In the Eocene of ~ 55 million years ago, the Earth had high levels of atmospheric CO2, so studies of the Eocene can provide insights into the likely effects of present day fossil fuel burning. We ran a low-resolution but very fast climate model with 50 combinations of CO2 and orbital parameters, and an Eocene layout of the oceans and continents. Climatic effects of CO2 are dominant but precession and obliquity strongly influence monsoon rainfall and ocean-land temperature contrasts respectively.
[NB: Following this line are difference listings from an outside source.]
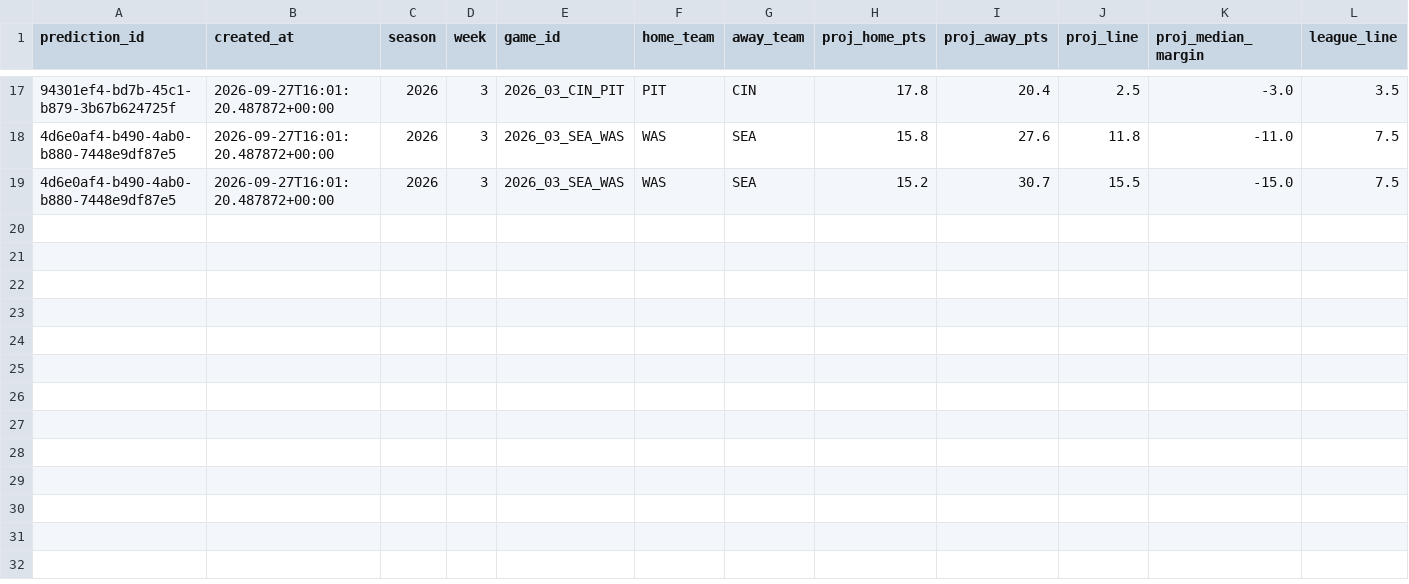
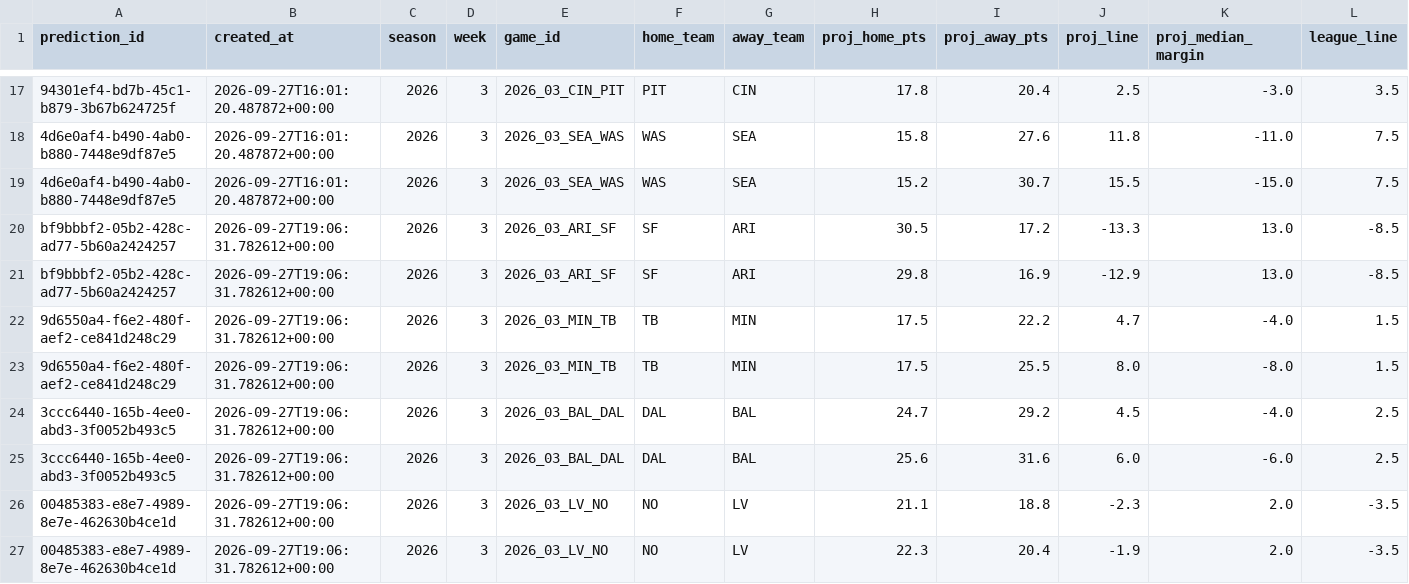
Before and after one commit to wbblanck/NFL_ATS, a CSV file: data/predictions/projections.csv, drawn as a sheet; only a part is shown, gaps mark what is left out; rows hold the shown columns only; the diff names each change by its address in the sheet, - before the commit and + after, or states it on an @@ line.

Commit message:
picks: lock run 2026-09-27T19:06Z

```diff
--- a/data/predictions/projections.csv
+++ b/data/predictions/projections.csv
+row 20: bf9bbbf2-05b2-428c-ad77-5b60a2424257 | 2026-09-27T19:06:31.782612+00:00 | 2026 | 3 | 2026_03_ARI_SF | SF | ARI | 30.5 | 17.2 | -13.3 | 13.0 | -8.5
+row 21: bf9bbbf2-05b2-428c-ad77-5b60a2424257 | 2026-09-27T19:06:31.782612+00:00 | 2026 | 3 | 2026_03_ARI_SF | SF | ARI | 29.8 | 16.9 | -12.9 | 13.0 | -8.5
+row 22: 9d6550a4-f6e2-480f-aef2-ce841d248c29 | 2026-09-27T19:06:31.782612+00:00 | 2026 | 3 | 2026_03_MIN_TB | TB | MIN | 17.5 | 22.2 | 4.7 | -4.0 | 1.5
+row 23: 9d6550a4-f6e2-480f-aef2-ce841d248c29 | 2026-09-27T19:06:31.782612+00:00 | 2026 | 3 | 2026_03_MIN_TB | TB | MIN | 17.5 | 25.5 | 8.0 | -8.0 | 1.5
+row 24: 3ccc6440-165b-4ee0-abd3-3f0052b493c5 | 2026-09-27T19:06:31.782612+00:00 | 2026 | 3 | 2026_03_BAL_DAL | DAL | BAL | 24.7 | 29.2 | 4.5 | -4.0 | 2.5
+row 25: 3ccc6440-165b-4ee0-abd3-3f0052b493c5 | 2026-09-27T19:06:31.782612+00:00 | 2026 | 3 | 2026_03_BAL_DAL | DAL | BAL | 25.6 | 31.6 | 6.0 | -6.0 | 2.5
+row 26: 00485383-e8e7-4989-8e7e-462630b4ce1d | 2026-09-27T19:06:31.782612+00:00 | 2026 | 3 | 2026_03_LV_NO | NO | LV | 21.1 | 18.8 | -2.3 | 2.0 | -3.5
+row 27: 00485383-e8e7-4989-8e7e-462630b4ce1d | 2026-09-27T19:06:31.782612+00:00 | 2026 | 3 | 2026_03_LV_NO | NO | LV | 22.3 | 20.4 | -1.9 | 2.0 | -3.5
```
Also changed, not shown: data/predictions/predictions.csv, 4 other files.
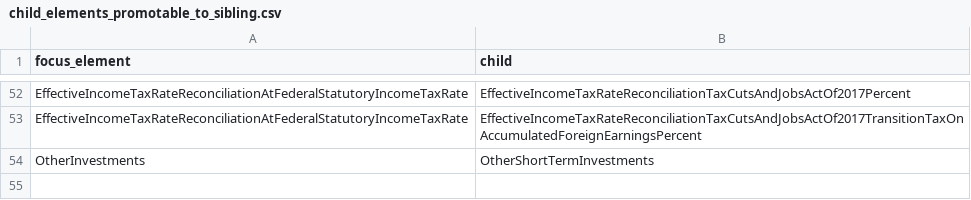
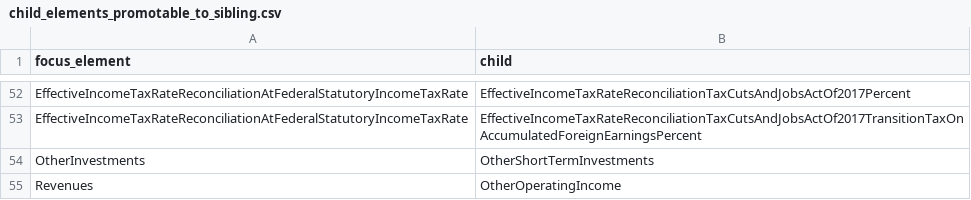
Before and after one commit to DataQualityCommittee/dqc_us_rules, a CSV file: dqc_us_rules/resources/DQC_US_0081/child_elements_promotable_to_sibling.csv, drawn as a sheet; only a part is shown, gaps mark what is left out; the diff names each change by its address in the sheet, - before the commit and + after, or states it on an @@ line.

Commit message:
Added OtherOperatingIncome as an element that can be propoted to sibling

```diff
--- a/dqc_us_rules/resources/DQC_US_0081/child_elements_promotable_to_sibling.csv
+++ b/dqc_us_rules/resources/DQC_US_0081/child_elements_promotable_to_sibling.csv
+row 55: Revenues | OtherOperatingIncome
```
In the Eocene of ~ 55 million years ago, the Earth had high levels of atmospheric CO2, so...